The reasons for his departure are unclear, but in an e-mail to The Park Record, Feulner stated, "I am hopeful that an agreement will be reached that will mean I’ll be behind the microphone and back on the air doing news six months from now."
But as "an employee of Community Wireless, [Feulner] does not have the authority to write his own ticket," Wrona told The Park Record Friday.
"His employment status with Community Wireless remains under review, and I am uncomfortable commenting further on that issue at this time," Wrona said in a telephone interview Friday.
Feulner announced July 15 "that he was departing for what he hoped would be deemed a sabbatical," Wrona said.
"He did not have the approval of the board of trustees for that departure," Wrona said. "As of this moment, the board of trustees has not authorized a sabbatical for Blair Feulner."
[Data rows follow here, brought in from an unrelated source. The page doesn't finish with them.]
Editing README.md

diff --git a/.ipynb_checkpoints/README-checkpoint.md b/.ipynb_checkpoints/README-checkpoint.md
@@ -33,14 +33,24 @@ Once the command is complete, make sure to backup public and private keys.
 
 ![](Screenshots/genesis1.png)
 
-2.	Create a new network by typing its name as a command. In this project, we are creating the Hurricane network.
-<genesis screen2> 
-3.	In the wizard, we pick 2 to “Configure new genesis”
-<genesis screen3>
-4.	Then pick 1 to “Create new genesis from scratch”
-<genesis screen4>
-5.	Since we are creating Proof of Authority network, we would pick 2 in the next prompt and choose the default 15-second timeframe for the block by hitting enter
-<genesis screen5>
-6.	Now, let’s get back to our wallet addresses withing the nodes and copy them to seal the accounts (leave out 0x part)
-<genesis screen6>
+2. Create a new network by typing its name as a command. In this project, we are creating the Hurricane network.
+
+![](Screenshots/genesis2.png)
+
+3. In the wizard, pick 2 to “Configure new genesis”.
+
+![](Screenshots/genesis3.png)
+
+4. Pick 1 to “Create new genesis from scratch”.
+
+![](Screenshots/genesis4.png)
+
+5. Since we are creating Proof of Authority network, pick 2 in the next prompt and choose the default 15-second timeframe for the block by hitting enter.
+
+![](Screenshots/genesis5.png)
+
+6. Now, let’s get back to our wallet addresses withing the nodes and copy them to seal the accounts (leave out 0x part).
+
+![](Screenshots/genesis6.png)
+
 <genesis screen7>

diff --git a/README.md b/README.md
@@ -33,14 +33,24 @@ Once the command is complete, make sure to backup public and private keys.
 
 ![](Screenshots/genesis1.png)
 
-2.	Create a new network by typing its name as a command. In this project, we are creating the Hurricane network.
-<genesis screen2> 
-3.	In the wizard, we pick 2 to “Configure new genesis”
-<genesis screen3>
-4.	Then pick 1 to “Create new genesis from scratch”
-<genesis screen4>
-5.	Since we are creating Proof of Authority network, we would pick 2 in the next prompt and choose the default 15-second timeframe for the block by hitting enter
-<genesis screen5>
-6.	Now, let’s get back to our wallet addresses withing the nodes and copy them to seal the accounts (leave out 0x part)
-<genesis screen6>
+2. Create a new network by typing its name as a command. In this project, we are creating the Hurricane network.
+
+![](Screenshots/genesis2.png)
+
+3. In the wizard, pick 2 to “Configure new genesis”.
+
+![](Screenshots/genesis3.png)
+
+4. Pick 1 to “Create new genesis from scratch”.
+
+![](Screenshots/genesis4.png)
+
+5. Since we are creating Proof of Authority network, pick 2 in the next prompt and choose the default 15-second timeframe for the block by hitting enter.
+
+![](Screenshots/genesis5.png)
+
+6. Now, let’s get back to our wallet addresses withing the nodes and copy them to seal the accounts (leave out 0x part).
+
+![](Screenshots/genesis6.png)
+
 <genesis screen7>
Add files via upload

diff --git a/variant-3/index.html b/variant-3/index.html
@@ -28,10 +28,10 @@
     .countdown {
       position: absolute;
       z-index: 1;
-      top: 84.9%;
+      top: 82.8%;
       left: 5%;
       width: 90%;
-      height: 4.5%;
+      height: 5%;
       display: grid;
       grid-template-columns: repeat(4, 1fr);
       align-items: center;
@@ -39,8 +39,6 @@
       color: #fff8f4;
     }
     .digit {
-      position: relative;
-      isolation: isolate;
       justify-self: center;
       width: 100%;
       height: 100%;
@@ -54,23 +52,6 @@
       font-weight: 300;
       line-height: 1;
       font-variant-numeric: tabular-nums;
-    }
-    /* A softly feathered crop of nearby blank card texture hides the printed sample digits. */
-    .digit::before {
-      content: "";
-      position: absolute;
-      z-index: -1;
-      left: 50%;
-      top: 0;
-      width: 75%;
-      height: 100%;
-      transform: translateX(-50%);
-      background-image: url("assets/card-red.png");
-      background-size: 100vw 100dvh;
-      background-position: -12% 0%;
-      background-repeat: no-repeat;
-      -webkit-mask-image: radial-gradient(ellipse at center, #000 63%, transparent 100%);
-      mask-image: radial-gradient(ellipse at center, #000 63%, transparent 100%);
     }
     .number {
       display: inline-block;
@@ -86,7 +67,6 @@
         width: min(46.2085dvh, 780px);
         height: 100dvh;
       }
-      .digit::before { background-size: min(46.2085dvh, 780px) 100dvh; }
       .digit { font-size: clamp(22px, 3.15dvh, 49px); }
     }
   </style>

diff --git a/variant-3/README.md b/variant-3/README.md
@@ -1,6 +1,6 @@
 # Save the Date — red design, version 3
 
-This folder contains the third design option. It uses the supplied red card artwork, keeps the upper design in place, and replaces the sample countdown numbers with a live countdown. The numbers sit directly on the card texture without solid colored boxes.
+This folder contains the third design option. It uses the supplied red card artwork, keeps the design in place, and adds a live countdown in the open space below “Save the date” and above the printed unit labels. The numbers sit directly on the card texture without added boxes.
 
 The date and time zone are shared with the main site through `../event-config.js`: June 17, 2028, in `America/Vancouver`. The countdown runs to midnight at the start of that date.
Besides Wrona, other Community Wireless board members include Bill Mullen, Judy Hanley, Bob Wells, Tina Lewis, Bill Coleman, Flint Decker, Diane Foster, Mark Fischer, Rich Sonntag and Tom Sly.
"The board of trustees of Community Wireless consists of people who were handpicked by Blair Feulner because of their friendship and loyalty to Mr. Feulner over the years," Wrona charged Friday. "We have obviously been placed in a very difficult dilemma by Mr. Feulner’s statements and actions, and we are struggling to try to make decisions that are in the best interest of Community Wireless, and that do not constitute a betrayal of the trust that Community Wireless listeners, donors and employees have placed in the board of trustees."
Friday, Feulner did not comment except to say he is "appalled" by Wrona’s statements to the press.
"I’m still negotiating with the board regarding the leave of absence and other issues," Feulner said in the e-mail Thursday.
Wrona did not say if board members disagree about a severance package for Feulner if he permanently leaves the station.
"I am not comfortable at this time discussing internal debates occurring amongst board members," Wrona said.
Feulner made headlines when his past six-figure salary at Community Wireless was compared with those who oversee larger public radio stations and earn less.
But when Feulner resigned as president in March and became an "at-will" employee, his salary at the station did not change, Wrona said.
Wrona, Foster, Mullen, Hanley and Decker comprise the Community Wireless executive committee.
"The executive committee has been meeting regularly to deal with Community Wireless issues and has been grappling with those issues on a weekly, if not, daily basis," Wrona said.